The Government expects to receive this report tomorrow (Thurs).

Its invitation to a briefing on the report was offered in a sincere attempt to keep all interested parties properly and fully informed about this latest significant development in the issue.

It was yet another step in the process — to which the Government is firmly committed — of achieving a fair and durable solution to the issue.

Only conservationists' representatives have refused this invitation.

In other words, unlike their colleagues in Tasmania, some conservationists in New South Wales prefer confrontation to consultation.

The idealism of the conservation movement is not to be doubted but the methods of some of its members are not so desirable.

Instead of taking part in the consultative way to to deal with disagreement for which the Hawke Government is famous, they are opting for a summer of discontent in the forests.

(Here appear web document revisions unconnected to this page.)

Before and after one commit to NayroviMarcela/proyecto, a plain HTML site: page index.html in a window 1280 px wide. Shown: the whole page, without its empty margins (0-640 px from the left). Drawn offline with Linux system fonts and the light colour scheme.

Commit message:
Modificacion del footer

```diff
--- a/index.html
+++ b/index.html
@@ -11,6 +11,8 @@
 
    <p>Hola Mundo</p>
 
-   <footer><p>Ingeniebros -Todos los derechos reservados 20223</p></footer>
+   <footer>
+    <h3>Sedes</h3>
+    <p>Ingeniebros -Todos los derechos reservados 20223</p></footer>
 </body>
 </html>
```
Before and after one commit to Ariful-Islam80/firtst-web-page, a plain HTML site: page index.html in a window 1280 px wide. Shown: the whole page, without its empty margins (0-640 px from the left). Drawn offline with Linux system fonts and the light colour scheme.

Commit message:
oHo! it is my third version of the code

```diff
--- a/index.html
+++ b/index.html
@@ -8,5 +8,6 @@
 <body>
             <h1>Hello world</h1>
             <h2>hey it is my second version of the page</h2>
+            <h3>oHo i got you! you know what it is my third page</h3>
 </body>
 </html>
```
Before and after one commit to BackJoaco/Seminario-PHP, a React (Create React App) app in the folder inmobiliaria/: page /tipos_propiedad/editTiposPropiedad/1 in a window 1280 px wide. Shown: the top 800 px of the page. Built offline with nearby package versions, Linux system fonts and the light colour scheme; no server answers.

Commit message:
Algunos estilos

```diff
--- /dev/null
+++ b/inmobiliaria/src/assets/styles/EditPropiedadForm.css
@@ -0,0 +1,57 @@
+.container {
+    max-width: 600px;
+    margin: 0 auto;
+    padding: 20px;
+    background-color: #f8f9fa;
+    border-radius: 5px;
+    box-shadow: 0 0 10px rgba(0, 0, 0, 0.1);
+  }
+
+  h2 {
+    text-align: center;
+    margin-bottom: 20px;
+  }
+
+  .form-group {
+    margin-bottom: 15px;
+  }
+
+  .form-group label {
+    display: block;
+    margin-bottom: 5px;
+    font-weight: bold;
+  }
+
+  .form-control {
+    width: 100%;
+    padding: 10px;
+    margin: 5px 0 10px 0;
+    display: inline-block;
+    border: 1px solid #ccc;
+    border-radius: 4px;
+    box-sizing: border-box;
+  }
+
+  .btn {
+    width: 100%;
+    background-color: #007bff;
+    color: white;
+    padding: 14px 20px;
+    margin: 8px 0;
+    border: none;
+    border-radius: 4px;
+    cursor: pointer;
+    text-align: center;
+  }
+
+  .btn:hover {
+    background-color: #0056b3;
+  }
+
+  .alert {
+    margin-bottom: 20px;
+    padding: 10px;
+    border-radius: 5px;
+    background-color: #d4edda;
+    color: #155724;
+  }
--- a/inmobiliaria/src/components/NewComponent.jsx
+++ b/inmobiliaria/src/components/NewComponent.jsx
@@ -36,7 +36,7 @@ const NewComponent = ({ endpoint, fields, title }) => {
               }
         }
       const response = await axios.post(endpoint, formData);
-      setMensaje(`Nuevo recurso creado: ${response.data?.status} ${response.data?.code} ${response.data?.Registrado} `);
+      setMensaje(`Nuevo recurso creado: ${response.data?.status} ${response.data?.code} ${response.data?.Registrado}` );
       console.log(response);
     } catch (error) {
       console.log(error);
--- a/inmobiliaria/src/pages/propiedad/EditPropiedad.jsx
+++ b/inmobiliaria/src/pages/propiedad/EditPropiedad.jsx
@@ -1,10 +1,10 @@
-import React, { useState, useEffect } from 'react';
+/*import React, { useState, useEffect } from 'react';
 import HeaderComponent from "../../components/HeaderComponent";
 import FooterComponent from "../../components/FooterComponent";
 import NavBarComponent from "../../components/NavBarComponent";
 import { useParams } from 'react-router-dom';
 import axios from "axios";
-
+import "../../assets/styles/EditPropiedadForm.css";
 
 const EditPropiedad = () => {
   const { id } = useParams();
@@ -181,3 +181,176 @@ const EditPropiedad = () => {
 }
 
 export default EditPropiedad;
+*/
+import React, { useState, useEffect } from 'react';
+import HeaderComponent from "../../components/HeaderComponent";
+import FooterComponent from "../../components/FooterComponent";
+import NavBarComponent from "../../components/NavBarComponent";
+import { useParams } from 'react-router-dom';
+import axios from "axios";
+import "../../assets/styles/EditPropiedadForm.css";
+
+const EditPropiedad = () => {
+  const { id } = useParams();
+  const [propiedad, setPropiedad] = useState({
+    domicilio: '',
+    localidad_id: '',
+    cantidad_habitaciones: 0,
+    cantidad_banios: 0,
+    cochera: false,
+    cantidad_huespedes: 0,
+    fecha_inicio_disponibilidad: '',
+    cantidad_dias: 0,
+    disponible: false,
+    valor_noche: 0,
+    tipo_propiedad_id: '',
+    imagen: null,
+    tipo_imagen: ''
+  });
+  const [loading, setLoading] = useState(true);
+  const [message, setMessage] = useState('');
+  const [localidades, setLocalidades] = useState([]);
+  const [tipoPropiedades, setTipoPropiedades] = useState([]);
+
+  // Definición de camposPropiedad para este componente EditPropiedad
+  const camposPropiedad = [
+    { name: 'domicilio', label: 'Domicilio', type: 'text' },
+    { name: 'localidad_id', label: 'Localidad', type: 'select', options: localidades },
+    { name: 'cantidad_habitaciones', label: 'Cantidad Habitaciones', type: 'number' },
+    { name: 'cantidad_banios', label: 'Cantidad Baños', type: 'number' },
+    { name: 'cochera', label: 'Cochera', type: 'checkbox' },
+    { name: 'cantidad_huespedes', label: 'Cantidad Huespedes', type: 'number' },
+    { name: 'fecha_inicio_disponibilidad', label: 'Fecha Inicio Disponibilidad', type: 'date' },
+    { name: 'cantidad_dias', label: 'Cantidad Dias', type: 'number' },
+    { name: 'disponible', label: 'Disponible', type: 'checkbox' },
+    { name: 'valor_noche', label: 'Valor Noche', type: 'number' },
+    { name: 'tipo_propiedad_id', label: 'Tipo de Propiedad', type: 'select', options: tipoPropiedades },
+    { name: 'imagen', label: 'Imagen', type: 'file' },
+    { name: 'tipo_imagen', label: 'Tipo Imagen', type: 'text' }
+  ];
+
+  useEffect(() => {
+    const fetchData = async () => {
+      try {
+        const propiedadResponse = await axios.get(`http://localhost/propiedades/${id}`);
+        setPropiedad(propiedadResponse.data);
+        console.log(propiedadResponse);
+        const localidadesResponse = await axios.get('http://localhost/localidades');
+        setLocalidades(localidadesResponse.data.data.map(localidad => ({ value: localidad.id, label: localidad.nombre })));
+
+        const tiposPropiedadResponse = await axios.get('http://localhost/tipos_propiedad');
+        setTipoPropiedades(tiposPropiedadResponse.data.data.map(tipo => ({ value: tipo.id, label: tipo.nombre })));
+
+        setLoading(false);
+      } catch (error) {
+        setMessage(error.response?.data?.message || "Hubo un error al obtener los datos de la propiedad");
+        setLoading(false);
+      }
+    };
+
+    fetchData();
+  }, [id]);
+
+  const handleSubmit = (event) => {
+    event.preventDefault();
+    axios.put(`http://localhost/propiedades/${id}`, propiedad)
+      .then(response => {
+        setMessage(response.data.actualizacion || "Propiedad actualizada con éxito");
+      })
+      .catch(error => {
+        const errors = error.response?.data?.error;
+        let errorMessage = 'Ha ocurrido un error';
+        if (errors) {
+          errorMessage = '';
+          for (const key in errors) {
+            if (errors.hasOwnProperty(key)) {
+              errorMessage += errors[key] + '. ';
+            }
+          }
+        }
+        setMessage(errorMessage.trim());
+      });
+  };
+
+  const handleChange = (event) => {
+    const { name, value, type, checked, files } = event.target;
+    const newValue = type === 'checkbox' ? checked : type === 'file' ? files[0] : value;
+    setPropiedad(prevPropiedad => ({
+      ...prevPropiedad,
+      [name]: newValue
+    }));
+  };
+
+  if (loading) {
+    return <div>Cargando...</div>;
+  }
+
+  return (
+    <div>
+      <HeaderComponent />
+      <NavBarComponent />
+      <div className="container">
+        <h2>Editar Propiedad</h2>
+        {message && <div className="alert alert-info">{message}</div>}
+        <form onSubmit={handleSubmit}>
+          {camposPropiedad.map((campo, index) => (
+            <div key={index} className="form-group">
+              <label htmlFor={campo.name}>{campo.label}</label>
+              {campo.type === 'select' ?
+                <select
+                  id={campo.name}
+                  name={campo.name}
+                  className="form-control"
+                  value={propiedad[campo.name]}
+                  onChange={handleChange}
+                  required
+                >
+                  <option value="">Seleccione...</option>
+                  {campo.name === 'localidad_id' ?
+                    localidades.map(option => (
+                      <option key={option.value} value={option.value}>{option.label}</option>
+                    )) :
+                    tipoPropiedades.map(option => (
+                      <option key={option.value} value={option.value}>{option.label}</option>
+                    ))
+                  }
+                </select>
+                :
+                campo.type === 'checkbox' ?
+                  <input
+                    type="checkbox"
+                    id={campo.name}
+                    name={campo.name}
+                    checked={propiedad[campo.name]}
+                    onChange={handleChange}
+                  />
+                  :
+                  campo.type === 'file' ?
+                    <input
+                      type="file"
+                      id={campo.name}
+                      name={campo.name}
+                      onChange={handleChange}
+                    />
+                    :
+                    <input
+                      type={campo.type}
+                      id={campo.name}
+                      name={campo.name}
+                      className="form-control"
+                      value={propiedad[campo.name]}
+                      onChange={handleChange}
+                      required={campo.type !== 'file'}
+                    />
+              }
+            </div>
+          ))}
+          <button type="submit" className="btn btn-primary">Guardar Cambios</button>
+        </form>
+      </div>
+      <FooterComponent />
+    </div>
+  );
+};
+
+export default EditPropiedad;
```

I'm sorry about this but it will not prevent me from carrying out the Government's policy of carefully building up community awareness of and support for a solution which offers the maximum possible protection both for the forest and for the

people who live and work there.

This policy continues to include plans for eucalypt plantations, development of a flitchmill and programs to achieve more efficient utilisation of the timber resource.

It continues to have as a long-term objective development of industry which will add value to the resource, rather than just having it shipped out of Australia in the form of chips.

And it continues to include — as a central component — establishment of a community-based consultative group to oversee the whole process so as to ensure a fair solution to the issue and to bring harmony back to the southeast of NSW.

Enquiries: Dominic Nagle (062) 777480